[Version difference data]

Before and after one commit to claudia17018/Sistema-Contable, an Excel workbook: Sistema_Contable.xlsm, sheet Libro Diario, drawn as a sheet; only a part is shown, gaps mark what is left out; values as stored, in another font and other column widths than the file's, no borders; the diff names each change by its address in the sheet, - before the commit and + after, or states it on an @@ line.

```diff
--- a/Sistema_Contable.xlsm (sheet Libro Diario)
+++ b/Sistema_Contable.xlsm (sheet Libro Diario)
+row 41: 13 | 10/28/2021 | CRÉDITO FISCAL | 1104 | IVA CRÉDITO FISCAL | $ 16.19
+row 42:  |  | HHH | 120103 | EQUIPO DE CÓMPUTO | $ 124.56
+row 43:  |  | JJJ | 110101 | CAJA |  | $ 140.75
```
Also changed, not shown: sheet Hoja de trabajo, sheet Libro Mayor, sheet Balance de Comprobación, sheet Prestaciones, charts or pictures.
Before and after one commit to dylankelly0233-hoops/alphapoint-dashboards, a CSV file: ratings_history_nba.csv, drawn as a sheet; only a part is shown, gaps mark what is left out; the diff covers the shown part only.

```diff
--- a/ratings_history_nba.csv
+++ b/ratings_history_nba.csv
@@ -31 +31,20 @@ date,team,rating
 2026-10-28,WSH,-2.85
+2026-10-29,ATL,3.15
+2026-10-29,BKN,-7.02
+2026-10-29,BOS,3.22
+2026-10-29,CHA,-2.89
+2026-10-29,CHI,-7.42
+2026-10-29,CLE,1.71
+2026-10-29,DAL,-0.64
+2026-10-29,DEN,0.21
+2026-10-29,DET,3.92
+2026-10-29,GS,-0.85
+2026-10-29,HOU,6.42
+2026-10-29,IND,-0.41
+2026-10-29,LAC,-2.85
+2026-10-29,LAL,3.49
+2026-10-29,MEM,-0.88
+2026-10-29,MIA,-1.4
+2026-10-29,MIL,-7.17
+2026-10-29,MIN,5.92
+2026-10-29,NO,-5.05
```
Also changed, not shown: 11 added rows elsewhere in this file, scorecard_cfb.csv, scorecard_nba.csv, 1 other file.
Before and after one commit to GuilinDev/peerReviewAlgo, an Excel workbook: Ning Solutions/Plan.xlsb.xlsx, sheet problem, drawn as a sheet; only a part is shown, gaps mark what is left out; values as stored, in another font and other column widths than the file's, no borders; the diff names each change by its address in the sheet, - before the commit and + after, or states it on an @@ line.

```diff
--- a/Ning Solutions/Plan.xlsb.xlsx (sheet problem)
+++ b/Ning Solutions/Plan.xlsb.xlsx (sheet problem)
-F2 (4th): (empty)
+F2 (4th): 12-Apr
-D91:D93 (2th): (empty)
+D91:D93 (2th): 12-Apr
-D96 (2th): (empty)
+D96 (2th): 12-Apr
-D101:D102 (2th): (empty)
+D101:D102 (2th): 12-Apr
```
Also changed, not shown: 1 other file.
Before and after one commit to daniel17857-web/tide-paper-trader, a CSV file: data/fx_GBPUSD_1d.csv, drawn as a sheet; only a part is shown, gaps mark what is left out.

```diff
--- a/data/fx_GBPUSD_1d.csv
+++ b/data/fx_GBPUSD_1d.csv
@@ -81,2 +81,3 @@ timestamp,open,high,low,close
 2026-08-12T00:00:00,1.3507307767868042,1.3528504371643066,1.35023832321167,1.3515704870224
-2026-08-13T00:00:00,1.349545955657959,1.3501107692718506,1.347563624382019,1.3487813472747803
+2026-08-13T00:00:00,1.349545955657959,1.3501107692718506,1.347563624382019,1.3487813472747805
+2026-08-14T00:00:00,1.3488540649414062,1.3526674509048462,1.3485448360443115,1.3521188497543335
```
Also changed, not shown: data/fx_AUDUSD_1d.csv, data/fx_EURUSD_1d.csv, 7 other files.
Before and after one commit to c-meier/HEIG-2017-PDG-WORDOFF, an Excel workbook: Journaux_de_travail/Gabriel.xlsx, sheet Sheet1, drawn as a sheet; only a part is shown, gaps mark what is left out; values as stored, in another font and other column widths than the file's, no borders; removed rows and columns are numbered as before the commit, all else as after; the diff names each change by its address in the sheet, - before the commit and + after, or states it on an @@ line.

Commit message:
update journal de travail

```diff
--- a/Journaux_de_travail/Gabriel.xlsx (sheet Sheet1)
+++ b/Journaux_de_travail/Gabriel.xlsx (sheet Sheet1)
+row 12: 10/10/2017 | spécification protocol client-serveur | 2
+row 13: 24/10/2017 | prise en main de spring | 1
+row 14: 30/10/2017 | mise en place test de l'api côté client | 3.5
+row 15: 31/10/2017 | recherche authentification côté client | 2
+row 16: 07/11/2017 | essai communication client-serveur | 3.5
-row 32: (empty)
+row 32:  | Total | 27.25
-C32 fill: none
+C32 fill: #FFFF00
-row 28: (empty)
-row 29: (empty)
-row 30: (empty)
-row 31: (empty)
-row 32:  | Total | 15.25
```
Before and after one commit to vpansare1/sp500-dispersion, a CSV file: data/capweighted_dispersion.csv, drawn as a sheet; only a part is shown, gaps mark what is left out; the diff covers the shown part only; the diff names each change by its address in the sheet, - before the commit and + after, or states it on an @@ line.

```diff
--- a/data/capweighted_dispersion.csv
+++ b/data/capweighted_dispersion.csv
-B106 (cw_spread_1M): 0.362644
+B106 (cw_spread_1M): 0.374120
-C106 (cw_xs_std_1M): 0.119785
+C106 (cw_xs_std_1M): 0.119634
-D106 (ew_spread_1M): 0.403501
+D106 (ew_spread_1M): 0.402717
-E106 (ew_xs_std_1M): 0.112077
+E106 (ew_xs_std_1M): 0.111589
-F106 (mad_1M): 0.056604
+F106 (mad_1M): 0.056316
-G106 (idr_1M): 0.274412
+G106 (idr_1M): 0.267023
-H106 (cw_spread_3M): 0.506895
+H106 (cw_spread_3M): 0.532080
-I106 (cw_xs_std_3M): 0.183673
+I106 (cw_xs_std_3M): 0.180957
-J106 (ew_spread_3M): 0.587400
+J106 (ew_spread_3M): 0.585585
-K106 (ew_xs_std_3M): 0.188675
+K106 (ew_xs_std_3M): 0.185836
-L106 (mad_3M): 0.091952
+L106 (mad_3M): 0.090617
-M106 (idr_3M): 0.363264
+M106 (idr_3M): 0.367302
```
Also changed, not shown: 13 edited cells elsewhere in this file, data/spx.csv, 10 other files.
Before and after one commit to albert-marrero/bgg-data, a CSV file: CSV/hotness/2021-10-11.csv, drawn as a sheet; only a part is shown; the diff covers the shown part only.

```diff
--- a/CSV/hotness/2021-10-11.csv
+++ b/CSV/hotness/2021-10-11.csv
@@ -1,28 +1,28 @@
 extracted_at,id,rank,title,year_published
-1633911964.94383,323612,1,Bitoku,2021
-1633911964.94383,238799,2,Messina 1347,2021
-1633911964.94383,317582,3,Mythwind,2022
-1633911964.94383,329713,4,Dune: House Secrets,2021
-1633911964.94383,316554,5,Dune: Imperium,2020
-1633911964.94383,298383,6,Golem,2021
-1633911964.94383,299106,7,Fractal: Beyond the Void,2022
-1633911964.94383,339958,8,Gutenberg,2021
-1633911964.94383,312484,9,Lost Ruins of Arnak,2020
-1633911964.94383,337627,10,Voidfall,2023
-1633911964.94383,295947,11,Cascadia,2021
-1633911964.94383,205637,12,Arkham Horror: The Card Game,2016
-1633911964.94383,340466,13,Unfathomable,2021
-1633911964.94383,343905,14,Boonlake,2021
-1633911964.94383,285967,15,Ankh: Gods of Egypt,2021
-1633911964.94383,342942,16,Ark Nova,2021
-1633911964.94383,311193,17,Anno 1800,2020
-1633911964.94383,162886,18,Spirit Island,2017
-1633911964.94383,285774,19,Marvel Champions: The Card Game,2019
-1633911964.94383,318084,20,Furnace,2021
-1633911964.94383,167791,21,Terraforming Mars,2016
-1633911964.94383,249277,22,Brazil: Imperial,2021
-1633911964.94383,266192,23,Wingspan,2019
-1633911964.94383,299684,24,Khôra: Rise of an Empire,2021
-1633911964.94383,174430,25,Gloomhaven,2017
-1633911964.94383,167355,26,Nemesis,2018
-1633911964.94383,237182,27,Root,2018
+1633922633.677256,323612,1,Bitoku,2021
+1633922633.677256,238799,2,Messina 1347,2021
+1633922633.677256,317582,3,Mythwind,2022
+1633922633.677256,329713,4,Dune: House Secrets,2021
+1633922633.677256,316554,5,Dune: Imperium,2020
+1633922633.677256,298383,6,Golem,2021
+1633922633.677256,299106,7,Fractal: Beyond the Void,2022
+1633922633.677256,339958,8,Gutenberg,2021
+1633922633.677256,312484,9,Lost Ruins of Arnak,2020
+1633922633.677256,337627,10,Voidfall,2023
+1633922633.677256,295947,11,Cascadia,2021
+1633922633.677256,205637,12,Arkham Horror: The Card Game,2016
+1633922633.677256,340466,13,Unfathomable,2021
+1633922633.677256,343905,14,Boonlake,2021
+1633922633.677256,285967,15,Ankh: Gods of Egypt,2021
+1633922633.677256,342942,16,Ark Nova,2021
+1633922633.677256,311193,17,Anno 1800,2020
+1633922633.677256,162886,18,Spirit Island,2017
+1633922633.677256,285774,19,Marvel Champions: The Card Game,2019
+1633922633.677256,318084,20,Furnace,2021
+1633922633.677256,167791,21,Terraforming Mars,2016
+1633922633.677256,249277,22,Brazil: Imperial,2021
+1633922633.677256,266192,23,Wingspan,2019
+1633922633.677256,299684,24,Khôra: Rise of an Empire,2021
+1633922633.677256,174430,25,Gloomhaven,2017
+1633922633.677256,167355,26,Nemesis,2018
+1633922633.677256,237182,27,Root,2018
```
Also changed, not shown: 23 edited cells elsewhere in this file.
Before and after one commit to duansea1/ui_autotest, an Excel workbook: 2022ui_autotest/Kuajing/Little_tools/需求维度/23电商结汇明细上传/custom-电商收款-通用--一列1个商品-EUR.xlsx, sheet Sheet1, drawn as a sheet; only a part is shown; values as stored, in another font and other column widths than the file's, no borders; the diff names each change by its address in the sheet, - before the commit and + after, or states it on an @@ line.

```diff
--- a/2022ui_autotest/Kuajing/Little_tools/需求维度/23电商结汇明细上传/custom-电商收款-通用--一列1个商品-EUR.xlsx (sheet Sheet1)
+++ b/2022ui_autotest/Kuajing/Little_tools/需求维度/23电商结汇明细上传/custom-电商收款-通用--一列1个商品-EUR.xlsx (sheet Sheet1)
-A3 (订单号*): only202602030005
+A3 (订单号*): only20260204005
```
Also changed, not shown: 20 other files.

**What you should do**
Wherever the word "client" appears in the data, return the whole line.

**Exercise answer**
+row 12: 10/10/2017 | spécification protocol client-serveur | 2
+row 14: 30/10/2017 | mise en place test de l'api côté client | 3.5
+row 15: 31/10/2017 | recherche authentification côté client | 2
+row 16: 07/11/2017 | essai communication client-serveur | 3.5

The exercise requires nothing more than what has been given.